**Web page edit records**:
|---|
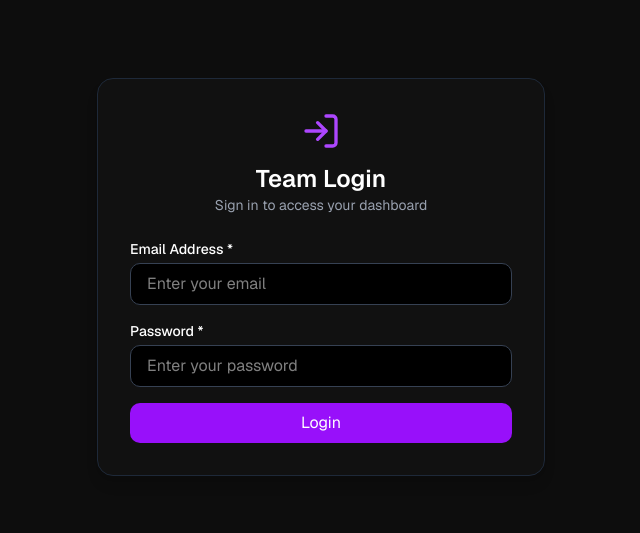
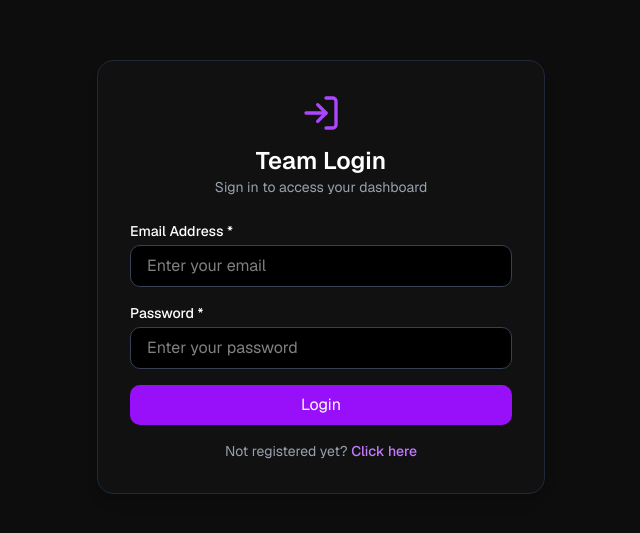
Before and after one commit to Noel1214/hackathon-it, a Next.js app: page /login in a window 1280 px wide. Shown: the part 123-656 px from the top of the page, without its empty margins (319-959 px from the left). Built offline with nearby package versions, Linux system fonts and the light colour scheme.

Commit message:
redirect for register

```diff
--- a/app/login/page.tsx
+++ b/app/login/page.tsx
@@ -97,7 +97,18 @@ export default function LoginPage() {
                     >
                         {loading ? "Logging in..." : "Login"}
                     </button>
+                    <p className="text-sm text-gray-400 text-center mt-4">
+                        Not registered yet?{" "}
+                        <a
+                            href="/registration"
+                            className="text-purple-400 hover:text-purple-500 font-medium transition-colors"
+                        >
+                            Click here
+                        </a>
+                    </p>
+
                 </form>
+
             </div>
         </div>
     );
```
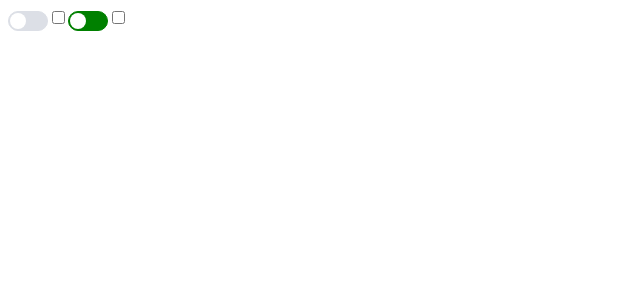
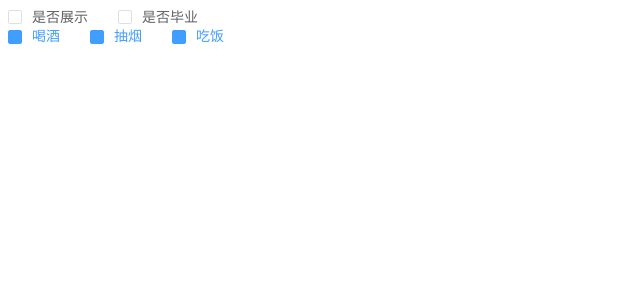
Before and after one commit to GreatGhost/dg-ui, a Vue app: page / in a window 1280 px wide. Shown: the top 300 px of the page, without its empty margins (0-640 px from the left). Built offline with nearby package versions, Linux system fonts and the light colour scheme; a small style sheet from the web is missing.

Commit message:
raido\checkbox封装

```diff
--- a/src/App.vue
+++ b/src/App.vue
@@ -1,60 +1,64 @@
 <template>
   <div id="app">
-    <SwitchDemo></SwitchDemo>
+    <CheckboxDemo></CheckboxDemo>
   </div>
 </template>
 
 <script>
-import ButtonDemos from './examples/buttons'
-import DialogDemos from './examples/dialog'
-import DemoSync from './components/demo'
-import InputDemo from './examples/input'
-import SwitchDemo from './examples/switch'
+import ButtonDemos from "./examples/buttons";
+import DialogDemos from "./examples/dialog";
+import DemoSync from "./components/demo";
+import InputDemo from "./examples/input";
+import SwitchDemo from "./examples/switch";
+import RadioDemo from "./examples/radio";
+import CheckboxDemo from "./examples/checkbox";
 export default {
   name: "App",
-  data(){
+  data() {
     return {
-      money:100,
-      visible:false,
-      aShow:false
-    }
+      money: 100,
+      visible: false,
+      aShow: false
+    };
   },
-  components:{
+  components: {
     ButtonDemos,
     DialogDemos,
     DemoSync,
     InputDemo,
-    SwitchDemo
+    SwitchDemo,
+    RadioDemo,
+    CheckboxDemo
   },
-  methods:{
-    login(e){
-      console.log('单击事件',e)
+  methods: {
+    login(e) {
+      console.log("单击事件", e);
     },
-    fn1(e){
-      this.money=e;
+    fn1(e) {
+      this.money = e;
     },
-    fn2(e){
-      this.visible=e;
+    fn2(e) {
+      this.visible = e;
     }
   }
 };
 </script>
 
 <style lang="scss">
-  .btn-group{
-    .one-button{
+.btn-group {
+  .one-button {
     margin-right: 20px;
   }
 }
 // 进入
-  .fade-enter{
+.fade-enter {
   opacity: 0;
 }
 // .fade-enter-to{
 //   opacity: 1;
 // }
-  .fade-enter-active{
-    transition:opacity 1s;
+.fade-enter-active {
+  transition: opacity 1s;
 }
 // .fade-enter-active, .fade-leave-active {
 //   transition: opacity .5s;
--- /dev/null
+++ b/src/components/checkbox-group.vue
@@ -0,0 +1,19 @@
+<template>
+  <div class="checkbox-group">
+    <slot></slot>
+  </div>
+</template>
+
+<script>
+export default {
+  name: "DgCheckboxGroup",
+  props: {
+    value: null
+  },
+  provide() {
+    return {
+      CheckboxGroup: this
+    };
+  }
+};
+</script>
--- /dev/null
+++ b/src/components/checkbox.vue
@@ -0,0 +1,149 @@
+<template>
+  <label class="one-checkbox" :class="{ 'is-checked': isChecked }">
+    <span class="one-checkbox_input">
+      <span class="one-checkbox_inner"></span>
+      <input
+        type="checkbox"
+        class="one-checkbox_original"
+        :name="name"
+        v-model="model"
+        :value="label"
+      />
+    </span>
+    <span class="one-checkbox_label">
+      <slot></slot>
+      <template v-if="!$slots.default">
+        {{ label }}
+      </template>
+    </span>
+  </label>
+</template>
+
+<script>
+export default {
+  name: "DgCheckbox",
+  data() {
+    return {};
+  },
+  inject: {
+    CheckboxGroup: {
+      default: ""
+    }
+  },
+  props: {
+    value: {
+      type: Boolean,
+      default: false
+    },
+    label: {
+      type: String,
+      default: ""
+    },
+    name: {
+      type: String,
+      default: ""
+    }
+  },
+  computed: {
+    model: {
+      get() {
+        return this.isGroup ? this.CheckboxGroup.value : this.value;
+      },
+      set(val) {
+        console.log(val);
+        this.isGroup
+          ? this.CheckboxGroup.$emit("input", val)
+          : this.$emit("input", val);
+      }
+    },
+    isGroup() {
+      return !!this.CheckboxGroup;
+    },
+    isChecked() {
+      return this.isGroup ? this.model.includes(this.label) : this.model;
+    }
+  }
+};
+</script>
+
+<style lang="scss" scoped>
+.one-checkbox {
+  color: #606266;
+  font-weight: 500;
+  font-size: 14px;
+  position: relative;
+  cursor: pointer;
+  display: inline-block;
+  white-space: nowrap;
+  user-select: none;
+  margin-right: 30px;
+  .one-checkbox_input {
+    white-space: nowrap;
+    cursor: pointer;
+    outline: none;
+    display: inline-block;
+    line-height: 1;
+    position: relative;
+    vertical-align: middle;
+    .one-checkbox_inner {
+      display: inline-block;
+      position: relative;
+      border: 1px solid #dcdfe6;
+      border-radius: 2px;
+      box-sizing: border-box;
+      width: 14px;
+      height: 14px;
+      background-color: #fff;
+      z-index: 1;
+      transition: border-color 0.25s cubic-bezier(0.71, -0.46, 0.29, 1.46),
+        background-color 0.25s, cubic-bezier(0.71, -0.46, 0.29, 1.46);
+      &:after {
+        box-sizing: content-box;
+        content: "";
+        border: 1px solid #ffffff;
+        border-left: 0;
+        border-top: 0;
+        height: 7px;
+        left: 4px;
+        position: absolute;
+        top: 1px;
+        transform: rotate(45deg) scaleY(0);
+        width: 3px;
+        transition: transform 0.15s ease-in 0.05s;
+        transform-origin: center;
+      }
+    }
+    .one-checkbox_original {
+      opacity: 0;
+      outline: none;
+      position: absolute;
+      left: 10px;
+      margin: 0;
+      width: 0;
+      height: 0;
+      z-index: -1;
+    }
+  }
+  .one-checkbox_label {
+    display: inline-block;
+    padding-left: 10px;
+    line-height: 19px;
+    font-size: 14px;
+  }
+}
+// 选中的样式
+.one-checkbox.is-checked {
+  .one-checkbox_input {
+    .one-checkbox_inner {
+      background-color: #409eff;
+      border-color: #409eff;
+    }
+    &:after {
+      transform: rotate(45deg) scaleY(1);
+    }
+  }
+  .one-checkbox_label {
+    color: #409eff;
+  }
+}
+</style>
--- /dev/null
+++ b/src/components/radio-group.vue
@@ -0,0 +1,21 @@
+<template>
+  <div>
+    <slot></slot>
+  </div>
+</template>
+
+<script>
+export default {
+  name: "DgRadioGroup",
+  provide() {
+    return {
+      RadioGroup: this
+    };
+  },
+  props: {
+    // 组件接收到了value值，我们需要触发这个组件的input事件
+    // provide 与 inject  用来做祖孙之间得组件通讯
+    value: null
+  }
+};
+</script>
--- /dev/null
+++ b/src/components/radio.vue
@@ -0,0 +1,147 @@
+<template>
+  <label class="one-radio" :class="{ 'is-checked': label == model }">
+    <span class="one-radio_input">
+      <span class="one-radio_inner"></span>
+      <input
+        type="radio"
+        class="one-radio_original"
+        :value="label"
+        v-model="model"
+      />
+    </span>
+    <span class="one-radio_label">
+      <slot></slot>
+      <!-- 如果没有传值，就把label作为文本显示 -->
+      <template v-if="!$slots.default">{{ label }}</template>
+    </span>
+  </label>
+</template>
+
+<script>
+export default {
+  name: "DgRadio",
+  inject: {
+    RadioGroup: {
+      default: ""
+    }
+  },
+  props: {
+    name: {
+      type: String
+    },
+    label: {
+      type: [String, Number, Boolean],
+      default: ""
+    },
+    value: null
+  },
+  computed: {
+    isChecked() {
+      return this.label === this.value;
+    },
+    model: {
+      get() {
+        return this.isGroup ? this.RadioGroup.value : this.value;
+      },
+      set(val) {
+        // 触发input单机事件
+        this.isGroup
+          ? this.RadioGroup.$emit("input", Number(val))
+          : this.$emit("input", Number(val));
+      }
+    },
+    isGroup() {
+      return !!this.RadioGroup;
+    }
+  },
+  methods: {
+    handleInput(e) {
+      console.log(e);
+      console.log(typeof e.target.value);
+      this.isGroup
+        ? this.RadioGroup.$emit("input", Number(e.target.value))
+        : this.$emit("input", Number(e.target.value));
+    }
+  }
+};
+</script>
+
+<style lang="scss" scoped>
+.one-radio {
+  color: #606266;
+  font-weight: 500;
+  line-height: 1;
+  position: relative;
+  cursor: pointer;
+  display: inline-block;
+  white-space: nowrap;
+  outline: none;
+  font-size: 14px;
+  margin-right: 30px;
+  -moz-user-select: none;
+  -webkit-user-select: none;
+  -moz-user-select: none;
+  .one-radio_input {
+    white-space: nowrap;
+    cursor: pointer;
+    outline: none;
+    display: inline-block;
+    line-height: 1;
+    position: relative;
+    vertical-align: middle;
+    .one-radio_inner {
+      border: 1px solid #dcdfe6;
+      border-radius: 100%;
+      width: 14px;
+      height: 14px;
+      background-color: #fff;
+      position: relative;
+      cursor: pointer;
+      display: inline-block;
+      box-sizing: border-box;
+      &:after {
+        width: 4px;
+        height: 4px;
+        border-radius: 100%;
+        background-color: #fff;
+        content: "";
+        position: absolute;
+        left: 50%;
+        top: 50%;
+        transform: translate(-50%, -50%) scale(0);
+        transition: transform 0.15s ease-in;
+      }
+    }
+    .one-radio_original {
+      opacity: 0;
+      outline: none;
+      position: absolute;
+      z-index: -1;
+      top: 0;
+      left: 0px;
+      right: 0;
+      bottom: 0;
+      margin: 0;
+    }
+  }
+  .one-radio_label {
+    font-size: 14px;
+    padding-left: 10px;
+  }
+}
+// 选中的样式
+.one-radio.is-checked {
+  .one-radio_input {
+    .one-radio_inner {
+      border-color: #409eff;
+      background-color: #409eff;
+      &:after {
+        transform: translate(-50%, -50%) scale(1);
+      }
+    }
+  }
+  .one-radio_label {
+    color: #409eff;
+  }
+}
+</style>
--- /dev/null
+++ b/src/examples/checkbox.vue
@@ -0,0 +1,24 @@
+<template>
+  <div>
+    <dg-checkbox v-model="isShow">是否展示</dg-checkbox>
+    <dg-checkbox v-model="graduate">是否毕业</dg-checkbox>
+
+    <dg-checkbox-group v-model="list">
+      <dg-checkbox label="喝酒"></dg-checkbox>
+      <dg-checkbox label="抽烟"></dg-checkbox>
+      <dg-checkbox label="吃饭"></dg-checkbox>
+    </dg-checkbox-group>
+  </div>
+</template>
+
+<script>
+export default {
+  data() {
+    return {
+      isShow: false,
+      graduate: false,
+      list: ["喝酒", "抽烟", "吃饭"]
+    };
+  }
+};
+</script>
--- /dev/null
+++ b/src/examples/radio.vue
@@ -0,0 +1,23 @@
+<template>
+  <div>
+    <dg-radio :label="0" v-model="gender">男</dg-radio>
+    <dg-radio :label="1" v-model="gender">女</dg-radio>
+    <dg-radio-group v-model="user.gender">
+      <dg-radio :label="0">男</dg-radio>
+      <dg-radio :label="1">女</dg-radio>
+    </dg-radio-group>
+  </div>
+</template>
+
+<script>
+export default {
+  data() {
+    return {
+      gender: 0,
+      user: {
+        gender: 0
+      }
+    };
+  }
+};
+</script>
```
Also changed, not shown: src/components/index.js (+18 -10 lines), src/components/button.vue (renamed from src/components/DgButton.vue). Lines whose indentation alone changed are shown as unchanged.
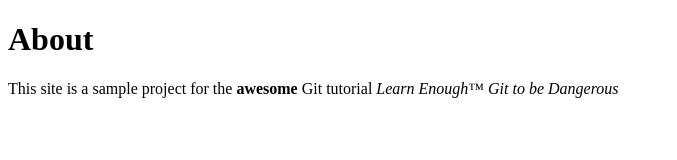
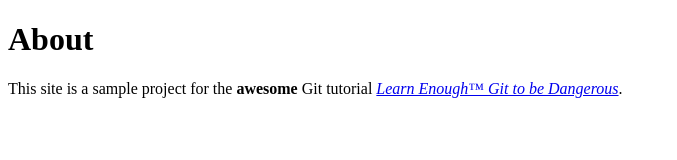
Before and after one commit to rube-ch/website, a plain HTML site: page about.html in a window 1280 px wide. Shown: the whole page, without its empty margins (0-677 px from the left). Drawn offline with Linux system fonts and the light colour scheme.

Commit message:
Add link to tutorial title

```diff
--- a/about.html
+++ b/about.html
@@ -7,7 +7,7 @@
     <h1>About</h1>
     <p>
       This site is a sample project for the <strong>awesome</strong> Git
-      tutorial <em>Learn Enough™ Git to be Dangerous</em>
+      tutorial <a href="http://learnenough.com/git-tutorial"><em>Learn Enough™ Git to be Dangerous</em></a>.
     </p>
   </body>
 </html>
```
|---|
Pull out all lines containing the word "height" from the entries above.

**Solution to the problem**:
+    line-height: 1;
+      height: 14px;
+        height: 7px;
+      height: 0;
+    line-height: 19px;
+  line-height: 1;
+    line-height: 1;
+      height: 14px;
+        height: 4px;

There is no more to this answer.